■ SUPPLIED RECORDS:
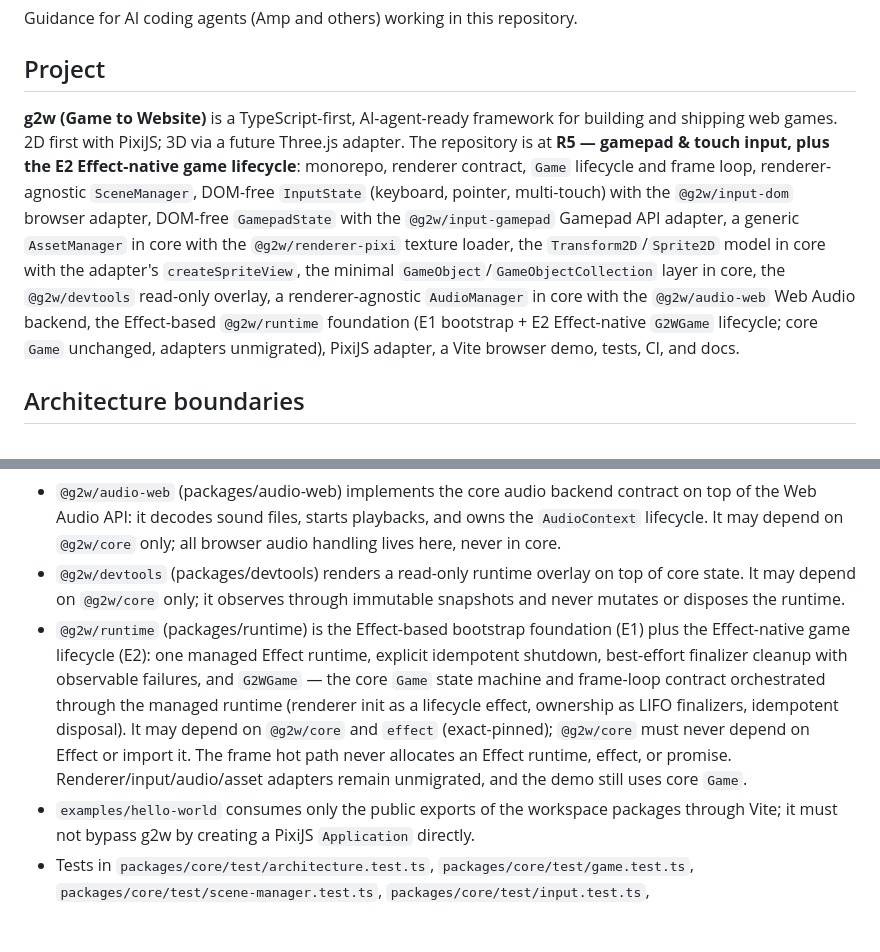
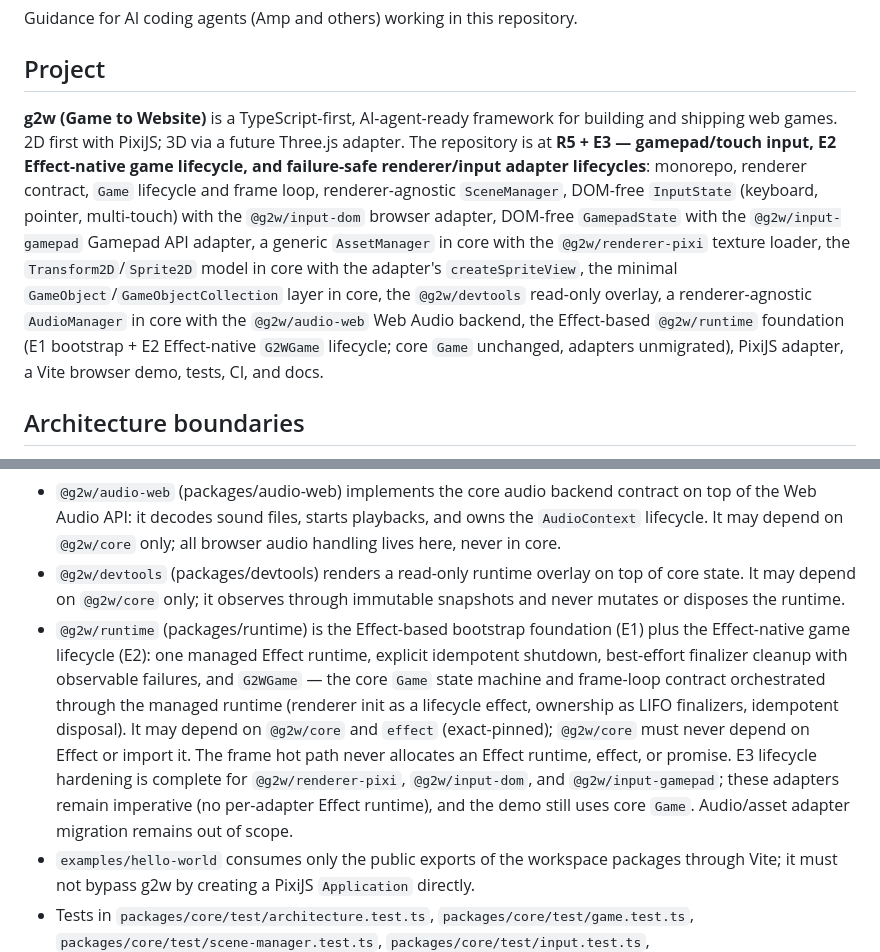
Before and after one commit to AlexanderDev2004/g2w, a Markdown page: AGENTS.md, 2 parts joined by grey strips. Rendered like a GitHub page; blank space fills up the shorter version.

Commit message:
docs: record completed E3 lifecycle hardening

```diff
--- a/AGENTS.md
+++ b/AGENTS.md
@@ -4,7 +4,7 @@ Guidance for AI coding agents (Amp and others) working in this repository.
 
 ## Project
 
-**g2w (Game to Website)** is a TypeScript-first, AI-agent-ready framework for building and shipping web games. 2D first with PixiJS; 3D via a future Three.js adapter. The repository is at **R5 — gamepad & touch input, plus the E2 Effect-native game lifecycle**: monorepo, renderer contract, `Game` lifecycle and frame loop, renderer-agnostic `SceneManager`, DOM-free `InputState` (keyboard, pointer, multi-touch) with the `@g2w/input-dom` browser adapter, DOM-free `GamepadState` with the `@g2w/input-gamepad` Gamepad API adapter, a generic `AssetManager` in core with the `@g2w/renderer-pixi` texture loader, the `Transform2D`/`Sprite2D` model in core with the adapter's `createSpriteView`, the minimal `GameObject`/`GameObjectCollection` layer in core, the `@g2w/devtools` read-only overlay, a renderer-agnostic `AudioManager` in core with the `@g2w/audio-web` Web Audio backend, the Effect-based `@g2w/runtime` foundation (E1 bootstrap + E2 Effect-native `G2WGame` lifecycle; core `Game` unchanged, adapters unmigrated), PixiJS adapter, a Vite browser demo, tests, CI, and docs.
+**g2w (Game to Website)** is a TypeScript-first, AI-agent-ready framework for building and shipping web games. 2D first with PixiJS; 3D via a future Three.js adapter. The repository is at **R5 + E3 — gamepad/touch input, E2 Effect-native game lifecycle, and failure-safe renderer/input adapter lifecycles**: monorepo, renderer contract, `Game` lifecycle and frame loop, renderer-agnostic `SceneManager`, DOM-free `InputState` (keyboard, pointer, multi-touch) with the `@g2w/input-dom` browser adapter, DOM-free `GamepadState` with the `@g2w/input-gamepad` Gamepad API adapter, a generic `AssetManager` in core with the `@g2w/renderer-pixi` texture loader, the `Transform2D`/`Sprite2D` model in core with the adapter's `createSpriteView`, the minimal `GameObject`/`GameObjectCollection` layer in core, the `@g2w/devtools` read-only overlay, a renderer-agnostic `AudioManager` in core with the `@g2w/audio-web` Web Audio backend, the Effect-based `@g2w/runtime` foundation (E1 bootstrap + E2 Effect-native `G2WGame` lifecycle; core `Game` unchanged, adapters unmigrated), PixiJS adapter, a Vite browser demo, tests, CI, and docs.
 
 ## Architecture boundaries
 
@@ -14,7 +14,7 @@ Guidance for AI coding agents (Amp and others) working in this repository.
 - `@g2w/input-gamepad` (packages/input-gamepad) samples gamepads onto the core `GamepadState` through the Gamepad API with an injectable polling source; the host drives sampling with `poll()`. It may depend on `@g2w/core` only; all Gamepad API and browser event handling lives here, never in core.
 - `@g2w/audio-web` (packages/audio-web) implements the core audio backend contract on top of the Web Audio API: it decodes sound files, starts playbacks, and owns the `AudioContext` lifecycle. It may depend on `@g2w/core` only; all browser audio handling lives here, never in core.
 - `@g2w/devtools` (packages/devtools) renders a read-only runtime overlay on top of core state. It may depend on `@g2w/core` only; it observes through immutable snapshots and never mutates or disposes the runtime.
-- `@g2w/runtime` (packages/runtime) is the Effect-based bootstrap foundation (E1) plus the Effect-native game lifecycle (E2): one managed Effect runtime, explicit idempotent shutdown, best-effort finalizer cleanup with observable failures, and `G2WGame` — the core `Game` state machine and frame-loop contract orchestrated through the managed runtime (renderer init as a lifecycle effect, ownership as LIFO finalizers, idempotent disposal). It may depend on `@g2w/core` and `effect` (exact-pinned); `@g2w/core` must never depend on Effect or import it. The frame hot path never allocates an Effect runtime, effect, or promise. Renderer/input/audio/asset adapters remain unmigrated, and the demo still uses core `Game`.
+- `@g2w/runtime` (packages/runtime) is the Effect-based bootstrap foundation (E1) plus the Effect-native game lifecycle (E2): one managed Effect runtime, explicit idempotent shutdown, best-effort finalizer cleanup with observable failures, and `G2WGame` — the core `Game` state machine and frame-loop contract orchestrated through the managed runtime (renderer init as a lifecycle effect, ownership as LIFO finalizers, idempotent disposal). It may depend on `@g2w/core` and `effect` (exact-pinned); `@g2w/core` must never depend on Effect or import it. The frame hot path never allocates an Effect runtime, effect, or promise. E3 lifecycle hardening is complete for `@g2w/renderer-pixi`, `@g2w/input-dom`, and `@g2w/input-gamepad`; these adapters remain imperative (no per-adapter Effect runtime), and the demo still uses core `Game`. Audio/asset adapter migration remains out of scope.
 - `examples/hello-world` consumes only the public exports of the workspace packages through Vite; it must not bypass g2w by creating a PixiJS `Application` directly.
 - Tests in `packages/core/test/architecture.test.ts`, `packages/core/test/game.test.ts`, `packages/core/test/scene-manager.test.ts`, `packages/core/test/input.test.ts`, `packages/core/test/gamepad.test.ts`, `packages/core/test/asset-manager.test.ts`, `packages/core/test/game-object.test.ts`, `packages/core/test/audio-manager.test.ts`, `packages/input-dom/test/`, `packages/input-gamepad/test/`, `packages/renderer-pixi/test/`, `packages/audio-web/test/`, `packages/devtools/test/`, and `packages/runtime/test/` enforce these boundaries — keep them passing and extend them when adding packages.
 
```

■ TASK DESCRIPTION:
Copy out all lines from the material above that contain the string "must".

■ ANSWER SECTION:
-- `@g2w/runtime` (packages/runtime) is the Effect-based bootstrap foundation (E1) plus the Effect-native game lifecycle (E2): one managed Effect runtime, explicit idempotent shutdown, best-effort finalizer cleanup with observable failures, and `G2WGame` — the core `Game` state machine and frame-loop contract orchestrated through the managed runtime (renderer init as a lifecycle effect, ownership as LIFO finalizers, idempotent disposal). It may depend on `@g2w/core` and `effect` (exact-pinned); `@g2w/core` must never depend on Effect or import it. The frame hot path never allocates an Effect runtime, effect, or promise. Renderer/input/audio/asset adapters remain unmigrated, and the demo still uses core `Game`.
+- `@g2w/runtime` (packages/runtime) is the Effect-based bootstrap foundation (E1) plus the Effect-native game lifecycle (E2): one managed Effect runtime, explicit idempotent shutdown, best-effort finalizer cleanup with observable failures, and `G2WGame` — the core `Game` state machine and frame-loop contract orchestrated through the managed runtime (renderer init as a lifecycle effect, ownership as LIFO finalizers, idempotent disposal). It may depend on `@g2w/core` and `effect` (exact-pinned); `@g2w/core` must never depend on Effect or import it. The frame hot path never allocates an Effect runtime, effect, or promise. E3 lifecycle hardening is complete for `@g2w/renderer-pixi`, `@g2w/input-dom`, and `@g2w/input-gamepad`; these adapters remain imperative (no per-adapter Effect runtime), and the demo still uses core `Game`. Audio/asset adapter migration remains out of scope.
 - `examples/hello-world` consumes only the public exports of the workspace packages through Vite; it must not bypass g2w by creating a PixiJS `Application` directly.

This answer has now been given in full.